Brand names are part of the language. As such, they are living, growing, evolving things. Language changes over time, with new words arising and meanings shifting. Brand names, as part of the language, follow many of the same patterns. This interplay of linguistics and marketing creates both challenges and opportunities.
“Os” Means Breakfast
If I tell you I had “Sickly-Sweetie-Os” for breakfast, you know instantly I had breakfast cereal. Not only that, you can surmise that the cereal I ate had roughly an oval shape. Even though that’s a made-up brand, “Os” means breakfast cereal. Attach “Os” at the end of almost anything, and you’ve got yourself a brand-name for breakfast cereal.
There are many real-world examples of this. For instance, Trader Joe’s calls its store brand “Joe’s O’s.” There are Urkel-Os and C3POs. There are even fictional examples. In The Simpsons, Bart likes to eat Frosted Krusty-O’s.

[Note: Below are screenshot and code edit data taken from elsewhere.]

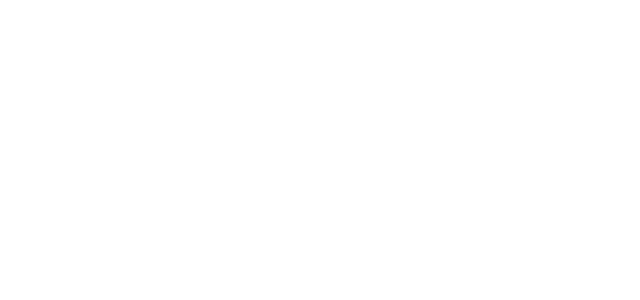
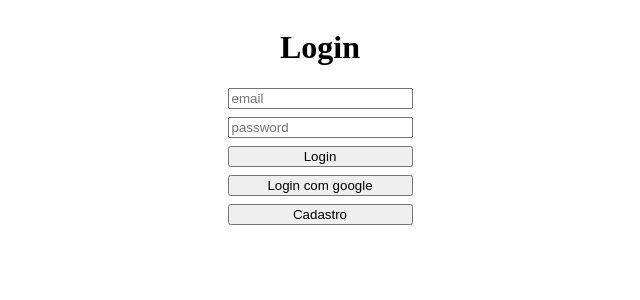
Before and after one commit to luizfbarbosa12/FirebaseWReact, a React (Create React App) app in the folder firebase-chat/: page /login in a window 1280 px wide. Shown: the top 300 px of the page, without its empty margins (320-960 px from the left). Built offline with nearby package versions, Linux system fonts and the light colour scheme.

Commit message:
aula 2 quase finalizada

```diff
--- a/firebase-chat/src/App.js
+++ b/firebase-chat/src/App.js
@@ -1,5 +1,7 @@
 import { Switch, Route, BrowserRouter } from "react-router-dom";
 import ChatPage from "./pages/ChatPage/ChatPage";
+import { LoginPage } from "./pages/LoginPage";
+import { SignUpPage } from "./pages/SignUpPage";
 
 const App = () => {
   return (
@@ -10,6 +12,12 @@ const App = () => {
         <Route exact path="/">
           <ChatPage />
         </Route>
+        <Route exact path="/login">
+          <LoginPage />
+        </Route>
+        <Route exact path="/cadastro">
+          <SignUpPage />
+        </Route>
       </Switch>
     </BrowserRouter>
   );
--- /dev/null
+++ b/firebase-chat/src/Components/FormPageContainer/index.js
@@ -0,0 +1,16 @@
+import styled from "styled-components";
+
+const FormPageContainer = styled.div`
+  max-width: 200px;
+  margin: 0 auto;
+  display: flex;
+  flex-direction: column;
+  align-items: center;
+
+  form {
+    display: grid;
+    gap: 8px;
+  }
+`;
+
+export default FormPageContainer;
--- a/firebase-chat/src/pages/ChatPage/ChatContainer.js
+++ b/firebase-chat/src/pages/ChatPage/ChatContainer.js
@@ -1,5 +1,6 @@
-import React from "react";
+import React, { useEffect, useState } from "react";
 import styled from "styled-components";
+import firebase from "firebase";
 
 const ChatPageWrapper = styled.div`
   border: 1px solid red;
@@ -36,15 +37,42 @@ const MessageInput = styled.div`
     font-size: 24px;
   }
 `;
-const ChatContainer = () => {
+const ChatContainer = (props) => {
+  const [messages, setMessages] = useState([]);
+
+  useEffect(() => {
+    const getMessages = async () => {
+      console.log(props.currentUserId);
+      console.log(props.selectedUser);
+      const ref = firebase
+        .firestore()
+        .collection("chats")
+        .doc(`${props.currentUserId}-${props.selectedUser.id}`)
+        .collection("messages")
+        .orderBy("sentAt", "desc");
+      const querySnapshot = await ref.get();
+
+      const messagesList = querySnapshot.docs.map((doc) => {
+        return doc.data();
+      });
+      setMessages(messagesList);
+      console.log(messagesList);
+    };
+
+    getMessages();
+  }, [props.currentUserId, props.selectedUser.id]);
+
   return (
     <ChatPageWrapper>
-      <Header>Conversa com bla</Header>
+      <Header>Conversa com {props.selectedUser.name}</Header>
       <Messages>
-        <p>Darvas - Mensagem 1</p>
-        <p>eu - Mensagem 2</p>
-        <p>Darvas - Mensagem 3</p>
-        <p>eu - Mensagem 4</p>
+        {messages.map((message) => {
+          return (
+            <p>
+              {message.username} - {message.text}
+            </p>
+          );
+        })}
       </Messages>
       <MessageInput>
         <input placeholder="envie sua mensagem" />
--- a/firebase-chat/src/pages/ChatPage/ChatPage.js
+++ b/firebase-chat/src/pages/ChatPage/ChatPage.js
@@ -1,4 +1,4 @@
-import React from "react";
+import React, { useState } from "react";
 import ChatContainer from "./ChatContainer";
 import UsersList from "./usersList";
 import styled from "styled-components";
@@ -10,10 +10,16 @@ const ChatContainerWrapper = styled.div`
 `;
 
 const ChatPage = () => {
+  const [selectedUser, setSelectedUser] = useState();
+  const userId = "meuId";
+  console.log(selectedUser);
+
   return (
     <ChatContainerWrapper>
-      <UsersList />
-      <ChatContainer />
+      <UsersList setSelectedUser={setSelectedUser} />
+      {selectedUser && (
+        <ChatContainer currentUserId={userId} selectedUser={selectedUser} />
+      )}
     </ChatContainerWrapper>
   );
 };
--- a/firebase-chat/src/pages/ChatPage/usersList.js
+++ b/firebase-chat/src/pages/ChatPage/usersList.js
@@ -7,7 +7,7 @@ const UsersListWrapper = styled.div`
   height: 100vh;
   padding: 0 16px;
 `;
-const UsersList = () => {
+const UsersList = (props) => {
   const [users, setUsers] = useState();
 
   useEffect(() => {
@@ -18,14 +18,22 @@ const UsersList = () => {
         .get();
 
       const usersList = querySnapshot.docs.map((doc) => {
-        return doc.data();
+        return {
+          id: doc.id,
+          ...doc.data(),
+        };
       });
       setUsers(usersList);
     };
 
     getUsers();
   }, []);
-  console.log(users);
+
+  const onClickUser = (user) => {
+    console.log("clicou na div");
+    props.setSelectedUser(user);
+  };
+
   return (
     <UsersListWrapper>
       <div>
@@ -34,7 +42,7 @@ const UsersList = () => {
         <h4>Conversas</h4>
         {users?.map((user, index) => {
           return (
-            <div key={index}>
+            <div onClick={() => onClickUser(user)} key={index}>
               <p>{user.name}</p>
             </div>
           );
--- /dev/null
+++ b/firebase-chat/src/pages/LoginPage/index.js
@@ -0,0 +1,60 @@
+import React, { useState } from "react";
+import { useHistory } from "react-router-dom";
+import firebase from "firebase";
+
+import FormPageContainer from "../../Components/FormPageContainer";
+
+export const LoginPage = () => {
+  const [emailValue, setEmailValue] = useState("");
+  const [passwordValue, setpasswordValue] = useState("");
+  const history = useHistory();
+
+  const onClickCadastro = () => {
+    history.push("/cadastro");
+  };
+
+  const submitLogin = (event) => {
+    event.preventDefault();
+    console.log("enviou", passwordValue, emailValue);
+    firebase
+      .auth()
+      .signInWithEmailAndPassword(emailValue, passwordValue)
+      .then((user) => {
+        console.log(user);
+      })
+      .catch(function (error) {
+        const errorCode = error.code;
+        const errorMessage = error.message;
+        console.log(errorCode, errorMessage);
+      });
+  };
+
+  const onChangeEmail = (event) => {
+    setEmailValue(event.target.value);
+  };
+  const onChangesSenha = (event) => {
+    setpasswordValue(event.target.value);
+  };
+  return (
+    <FormPageContainer>
+      <h1>Login</h1>
+      <form onSubmit={submitLogin}>
+        <input
+          onChange={onChangeEmail}
+          value={emailValue}
+          type={"email"}
+          placeholder={"email"}
+        />
+        <input
+          onChange={onChangesSenha}
+          value={passwordValue}
+          type={"password"}
+          placeholder={"password"}
+        />
+        <button>Login</button>
+        <button>Login com google</button>
+        <button onClick={onClickCadastro}>Cadastro</button>
+      </form>
+    </FormPageContainer>
+  );
+};
--- /dev/null
+++ b/firebase-chat/src/pages/SignUpPage/index.js
@@ -0,0 +1,52 @@
+import React, { useState } from "react";
+import FormPageContainer from "../../Components/FormPageContainer";
+import firebase from "firebase";
+
+export const SignUpPage = () => {
+  const [emailValue, setEmailValue] = useState("");
+  const [passwordValue, setpasswordValue] = useState("");
+
+  const submitSignUp = (event) => {
+    event.preventDefault();
+    console.log("enviou", passwordValue, emailValue);
+    firebase
+      .auth()
+      .createUserWithEmailAndPassword(emailValue, passwordValue)
+      .then((user) => {
+        console.log(user);
+      })
+      .catch(function (error) {
+        const errorCode = error.code;
+        const errorMessage = error.message;
+        console.log(errorCode, errorMessage);
+      });
+  };
+
+  const onChangeEmail = (event) => {
+    setEmailValue(event.target.value);
+  };
+  const onChangesSenha = (event) => {
+    setpasswordValue(event.target.value);
+  };
+  return (
+    <FormPageContainer>
+      <h1>Sign up Page</h1>
+      <form onSubmit={submitSignUp}>
+        <input type={"text"} placeholder={"Nome de usuario"} />
+        <input
+          onChange={onChangeEmail}
+          value={emailValue}
+          type={"email"}
+          placeholder={"email"}
+        />
+        <input
+          onChange={onChangesSenha}
+          value={passwordValue}
+          type={"password"}
+          placeholder={"password"}
+        />
+        <button>Cadastro</button>
+      </form>
+    </FormPageContainer>
+  );
+};
```
Also changed, not shown: 2 other files (tests, documents, lock files or other folders).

There’s a term in linguistics for this sort of meaning-bearing suffix or prefix: it’s a “productive morpheme.” You can use it, pretty much at will, to create new words. But how did this come about?
The Curious Case of Cheerioats
This cross-product naming convention surely began with the popular breakfast cereal Cheerios. The brand name ends with “Os” and the cereal is in the shape of an “O”. It all makes perfect sense until you realize that Cheerios weren’t originally called that. They were originally called Cheerioats.
General Mills came out with Cheerioats in 1941. Due to a trademark dispute with Quaker Oats, the name was changed in 1946 to Cheerios. So, that iconic “Os,” which resonates so strongly with the shape of the cereal, actually wasn’t the original brand strategy. The original strategy was to emphasize that the cereal is made from oats.
Branding and Adapting to Change
So how have the Cheerios marketers adapted tho this change? Well, there is a big challenge in that many (if not most) people probably don’t realize that Cheerios are made from oats. Whether that’s important or not depends on the time; recently, when oats became associated with lowering cholesterol, the company emphasized that feature of the product. When oats are less of a selling point, that is de-emphasized.
The more abstract name actually gives them more flexibility. For instance, “Multi Grain Cheerios” are mostly corn and wheat, not oats. It would be hard to extend the brand in that way with the old name “Cheerioats.”
Ironically, Quaker Oats has come out with its own oval-shaped cereal, Quaker Oh’s. So it’s all come full circle.
Using Productive Morphemes as a Branding Tool
Often companies find themselves with a productive morpheme they can turn into a powerful branding asset. McDonald’s is the classic example, using the prefix “Mc” on such diverse products as Chicken McNuggets, McRib sandwiches, McCafé drinks, and McGriddle pancakes. So when they came to Catchword looking to introduce their new chicken sandwich, it was only natural for us to suggest building on that brand equity with the McBistro Chicken sandwich.
Apple’s done something similar with its “i” brands (always in lowercase). With the popularity of the iPod, iPhone, and iPad, it’s easy to forget that the “i” prefix first made a splash with the iMac. Though this prefix isn’t unique to Apple, once they built up the brand equity, it was only natural to continue using it for new products.
Conclusion: Branding in Flux
Brands must adapt to survive. To thrive, it is important for marketers to seize on strengths and exploit them. Sometimes it’s calculated, like Apple’s “i” product line, and sometimes it can be forced on you, like the name change to Cheerios. Just as linguists track changes to languages, brand strategists need to track the meaning and impact of their brands as they change and develop over time.